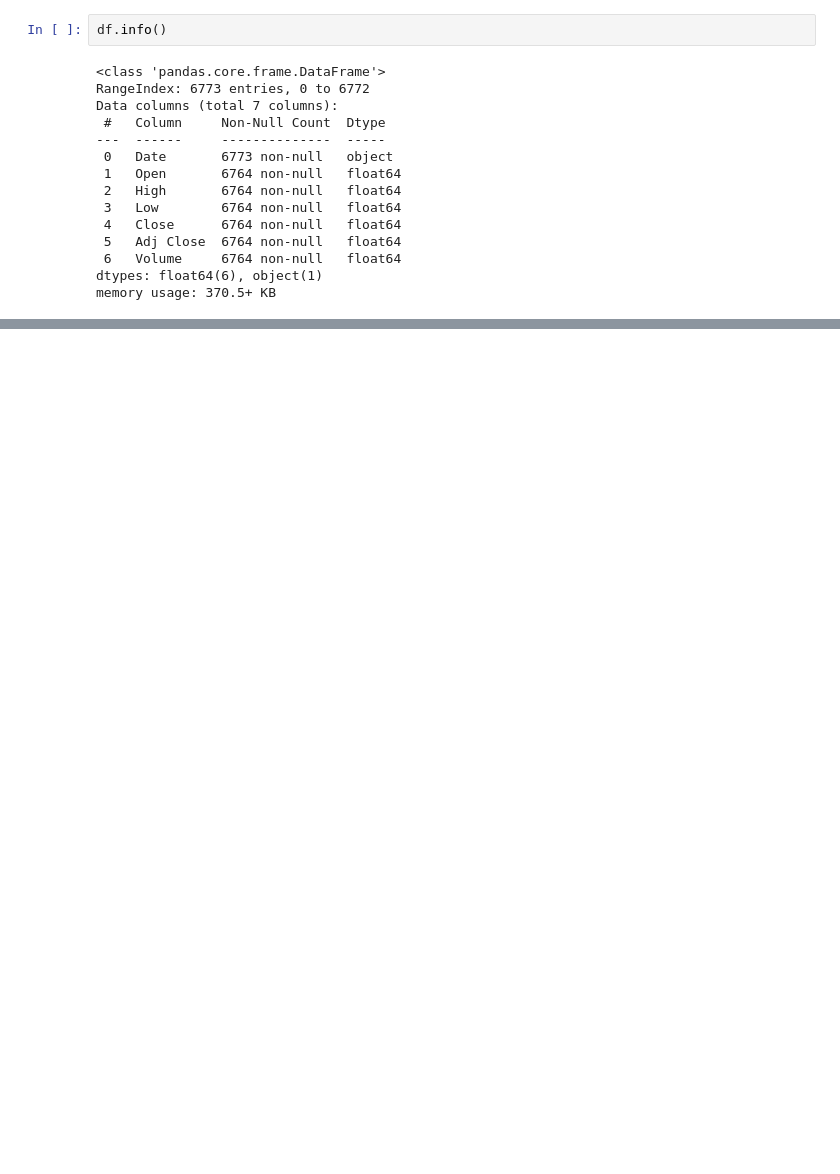
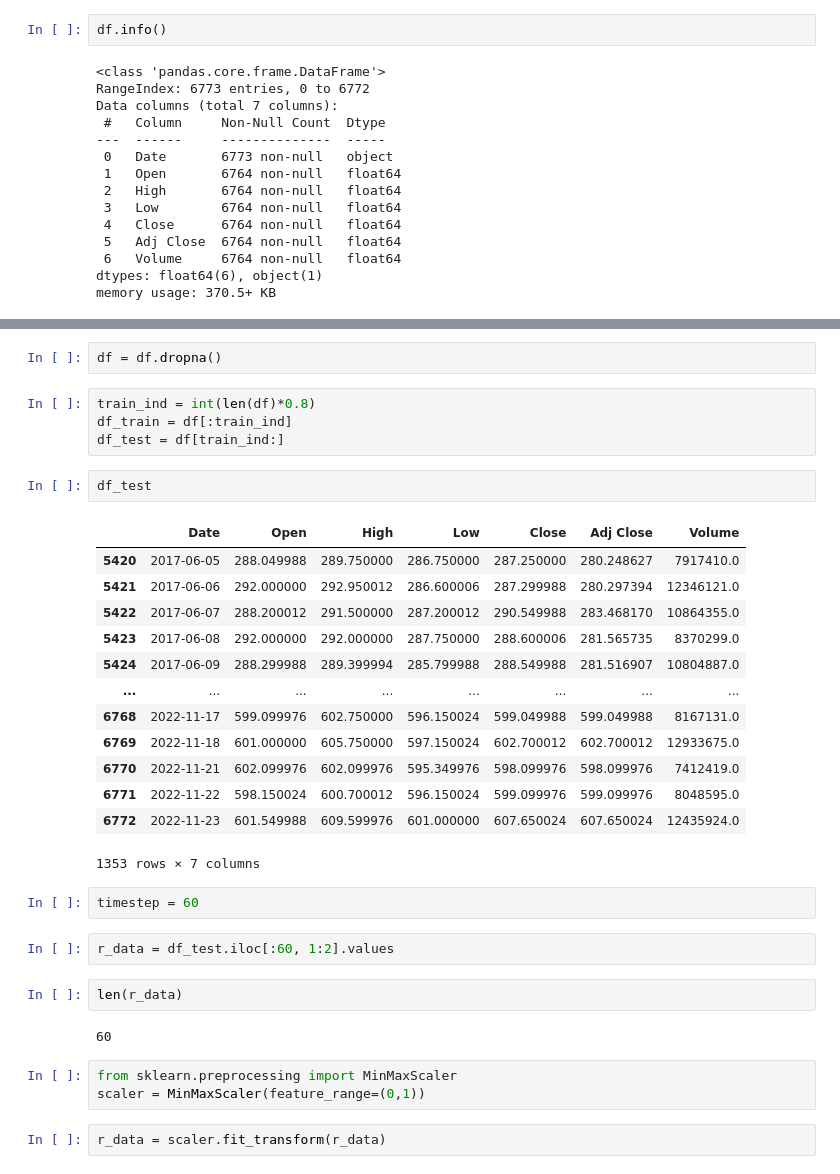
Before and after one commit to tanjeetsarkar/lstm_stock_prediction, a Jupyter notebook: stock_market/weekly_prediction.ipynb, the cells around one changed output, grey strips where cells are left out. Cells and saved outputs as stored; diff of their text form; blank space fills up the shorter version.

```diff
--- a/stock_market/weekly_prediction.ipynb
+++ b/stock_market/weekly_prediction.ipynb
@@ -53,0 +95,35 @@ memory usage: 370.5+ KB
+# %%
+df = df.dropna()
+# %%
+train_ind = int(len(df)*0.8)
+df_train = df[:train_ind]
+df_test = df[train_ind:]
+# %%
+df_test
+# %% [output]
+|  | Date | Open | High | Low | Close | Adj Close | Volume |
+| 5420 | 2017-06-05 | 288.049988 | 289.750000 | 286.750000 | 287.250000 | 280.248627 | 7917410.0 |
+| 5421 | 2017-06-06 | 292.000000 | 292.950012 | 286.600006 | 287.299988 | 280.297394 | 12346121.0 |
+| 5422 | 2017-06-07 | 288.200012 | 291.500000 | 287.200012 | 290.549988 | 283.468170 | 10864355.0 |
+| 5423 | 2017-06-08 | 292.000000 | 292.000000 | 287.750000 | 288.600006 | 281.565735 | 8370299.0 |
+| 5424 | 2017-06-09 | 288.299988 | 289.399994 | 285.799988 | 288.549988 | 281.516907 | 10804887.0 |
+| ... | ... | ... | ... | ... | ... | ... | ... |
+| 6768 | 2022-11-17 | 599.099976 | 602.750000 | 596.150024 | 599.049988 | 599.049988 | 8167131.0 |
+| 6769 | 2022-11-18 | 601.000000 | 605.750000 | 597.150024 | 602.700012 | 602.700012 | 12933675.0 |
+| 6770 | 2022-11-21 | 602.099976 | 602.099976 | 595.349976 | 598.099976 | 598.099976 | 7412419.0 |
+| 6771 | 2022-11-22 | 598.150024 | 600.700012 | 596.150024 | 599.099976 | 599.099976 | 8048595.0 |
+| 6772 | 2022-11-23 | 601.549988 | 609.599976 | 601.000000 | 607.650024 | 607.650024 | 12435924.0 |
+1353 rows × 7 columns
+# %%
+timestep = 60
+# %%
+r_data = df_test.iloc[:60, 1:2].values
+# %%
+len(r_data)
+# %% [output]
+60
+# %%
+from sklearn.preprocessing import MinMaxScaler
+scaler = MinMaxScaler(feature_range=(0,1))
+# %%
+r_data = scaler.fit_transform(r_data)
```
Also changed, not shown: parts of 19 cells of this notebook, 1 other file.
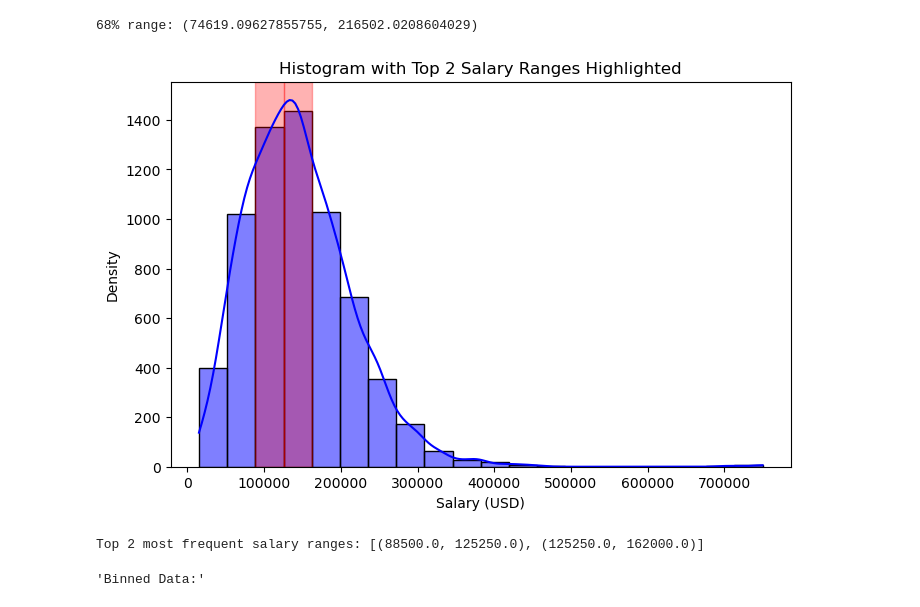
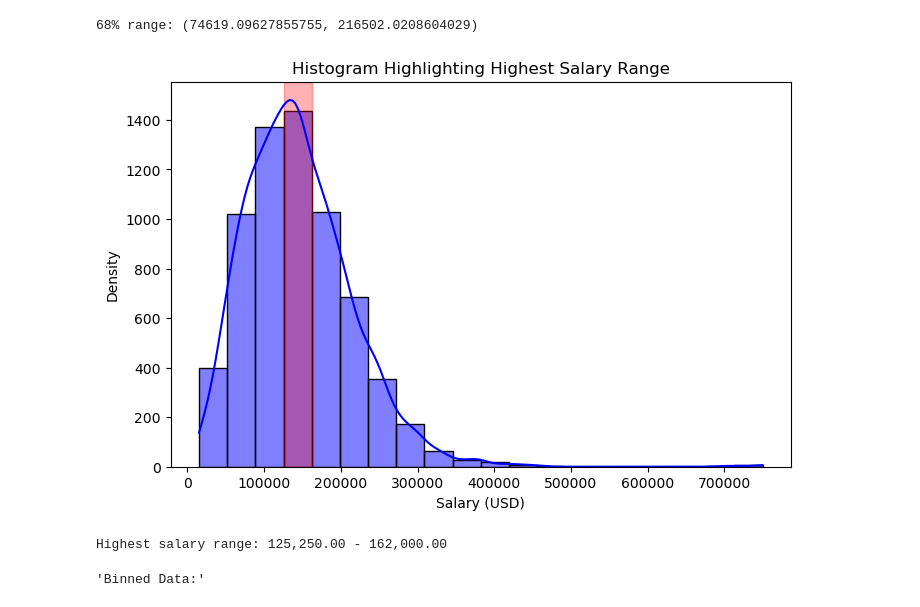
Before and after one commit to tlockhart/project-2, a Jupyter notebook: final_results/salary_data_classifier.ipynb, the cells around one changed output. Saved outputs shown, nothing was run; the diff lists cells and outputs as text; code cells hidden in the pictures.

```diff
--- a/final_results/salary_data_classifier.ipynb
+++ b/final_results/salary_data_classifier.ipynb
@@ -128,34 +128,32 @@ print(f"68% range: ({lower_bound}, {upper_bound})")
 68% range: (74619.09627855755, 216502.0208604029)
 # %%
 # Data Partitionaing: Attempt 2 of 2: Using the two highest bars as the average
-counts, bin_edges = np.histogram(feature_to_plot, bins=20)  # Adjust bins as needed
+counts, bin_edges = np.histogram(feature_to_plot, bins=20)
 
-# Find indices of the two highest bins
-top_2_indices = np.argsort(counts)[-2:]  # Get the two highest bins
+# Find the index of the highest bar
+highest_index = np.argmax(counts)
 
-# Get the corresponding salary ranges
-top_2_ranges = [(bin_edges[i], bin_edges[i+1]) for i in top_2_indices]
+# Get the corresponding salary range
+highest_range = (bin_edges[highest_index], bin_edges[highest_index + 1])
 
 # Plot the histogram
 plt.figure(figsize=(8, 5))
 sns.histplot(feature_to_plot, bins=20, kde=True, color="blue", alpha=0.5)
 
-# Highlight the two highest bars
-for low, high in top_2_ranges:
-    plt.axvspan(low, high, color="red", alpha=0.3)  # Highlight range
+# Highlight the highest bar
+plt.axvspan(highest_range[0], highest_range[1], color="red", alpha=0.3)
 
 plt.xlabel("Salary (USD)")
 plt.ylabel("Density")
-plt.title("Histogram with Top 2 Salary Ranges Highlighted")
-
+plt.title("Histogram Highlighting Highest Salary Range")
 
 plt.show()
 
-# Print the identified ranges
-print(f"Top 2 most frequent salary ranges: {top_2_ranges}")
+# Print the identified range
+print(f"Highest salary range: {highest_range[0]:,.2f} - {highest_range[1]:,.2f}")
 # %% [output]
-[figure, old version]
+[figure, new version]
-Top 2 most frequent salary ranges: [(88500.0, 125250.0), (125250.0, 162000.0)]
+Highest salary range: 125,250.00 - 162,000.00
 # %%
 # Binning Employee Salary (y):
 
```
Also changed, not shown: parts of 6 cells of this notebook.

▶ **Problem**:
The data is to be printed again exactly, but without its pictures.

▶ **Reply to the exercise**:
Before and after one commit to tanjeetsarkar/lstm_stock_prediction, a Jupyter notebook: stock_market/weekly_prediction.ipynb, the cells around one changed output, grey strips where cells are left out. Cells and saved outputs as stored; diff of their text form; blank space fills up the shorter version.

```diff
--- a/stock_market/weekly_prediction.ipynb
+++ b/stock_market/weekly_prediction.ipynb
@@ -53,0 +95,35 @@ memory usage: 370.5+ KB
+# %%
+df = df.dropna()
+# %%
+train_ind = int(len(df)*0.8)
+df_train = df[:train_ind]
+df_test = df[train_ind:]
+# %%
+df_test
+# %% [output]
+|  | Date | Open | High | Low | Close | Adj Close | Volume |
+| 5420 | 2017-06-05 | 288.049988 | 289.750000 | 286.750000 | 287.250000 | 280.248627 | 7917410.0 |
+| 5421 | 2017-06-06 | 292.000000 | 292.950012 | 286.600006 | 287.299988 | 280.297394 | 12346121.0 |
+| 5422 | 2017-06-07 | 288.200012 | 291.500000 | 287.200012 | 290.549988 | 283.468170 | 10864355.0 |
+| 5423 | 2017-06-08 | 292.000000 | 292.000000 | 287.750000 | 288.600006 | 281.565735 | 8370299.0 |
+| 5424 | 2017-06-09 | 288.299988 | 289.399994 | 285.799988 | 288.549988 | 281.516907 | 10804887.0 |
+| ... | ... | ... | ... | ... | ... | ... | ... |
+| 6768 | 2022-11-17 | 599.099976 | 602.750000 | 596.150024 | 599.049988 | 599.049988 | 8167131.0 |
+| 6769 | 2022-11-18 | 601.000000 | 605.750000 | 597.150024 | 602.700012 | 602.700012 | 12933675.0 |
+| 6770 | 2022-11-21 | 602.099976 | 602.099976 | 595.349976 | 598.099976 | 598.099976 | 7412419.0 |
+| 6771 | 2022-11-22 | 598.150024 | 600.700012 | 596.150024 | 599.099976 | 599.099976 | 8048595.0 |
+| 6772 | 2022-11-23 | 601.549988 | 609.599976 | 601.000000 | 607.650024 | 607.650024 | 12435924.0 |
+1353 rows × 7 columns
+# %%
+timestep = 60
+# %%
+r_data = df_test.iloc[:60, 1:2].values
+# %%
+len(r_data)
+# %% [output]
+60
+# %%
+from sklearn.preprocessing import MinMaxScaler
+scaler = MinMaxScaler(feature_range=(0,1))
+# %%
+r_data = scaler.fit_transform(r_data)
```
Also changed, not shown: parts of 19 cells of this notebook, 1 other file.
Before and after one commit to tlockhart/project-2, a Jupyter notebook: final_results/salary_data_classifier.ipynb, the cells around one changed output. Saved outputs shown, nothing was run; the diff lists cells and outputs as text; code cells hidden in the pictures.

```diff
--- a/final_results/salary_data_classifier.ipynb
+++ b/final_results/salary_data_classifier.ipynb
@@ -128,34 +128,32 @@ print(f"68% range: ({lower_bound}, {upper_bound})")
 68% range: (74619.09627855755, 216502.0208604029)
 # %%
 # Data Partitionaing: Attempt 2 of 2: Using the two highest bars as the average
-counts, bin_edges = np.histogram(feature_to_plot, bins=20)  # Adjust bins as needed
+counts, bin_edges = np.histogram(feature_to_plot, bins=20)
 
-# Find indices of the two highest bins
-top_2_indices = np.argsort(counts)[-2:]  # Get the two highest bins
+# Find the index of the highest bar
+highest_index = np.argmax(counts)
 
-# Get the corresponding salary ranges
-top_2_ranges = [(bin_edges[i], bin_edges[i+1]) for i in top_2_indices]
+# Get the corresponding salary range
+highest_range = (bin_edges[highest_index], bin_edges[highest_index + 1])
 
 # Plot the histogram
 plt.figure(figsize=(8, 5))
 sns.histplot(feature_to_plot, bins=20, kde=True, color="blue", alpha=0.5)
 
-# Highlight the two highest bars
-for low, high in top_2_ranges:
-    plt.axvspan(low, high, color="red", alpha=0.3)  # Highlight range
+# Highlight the highest bar
+plt.axvspan(highest_range[0], highest_range[1], color="red", alpha=0.3)
 
 plt.xlabel("Salary (USD)")
 plt.ylabel("Density")
-plt.title("Histogram with Top 2 Salary Ranges Highlighted")
-
+plt.title("Histogram Highlighting Highest Salary Range")
 
 plt.show()
 
-# Print the identified ranges
-print(f"Top 2 most frequent salary ranges: {top_2_ranges}")
+# Print the identified range
+print(f"Highest salary range: {highest_range[0]:,.2f} - {highest_range[1]:,.2f}")
 # %% [output]
-[figure, old version]
+[figure, new version]
-Top 2 most frequent salary ranges: [(88500.0, 125250.0), (125250.0, 162000.0)]
+Highest salary range: 125,250.00 - 162,000.00
 # %%
 # Binning Employee Salary (y):
 
```
Also changed, not shown: parts of 6 cells of this notebook.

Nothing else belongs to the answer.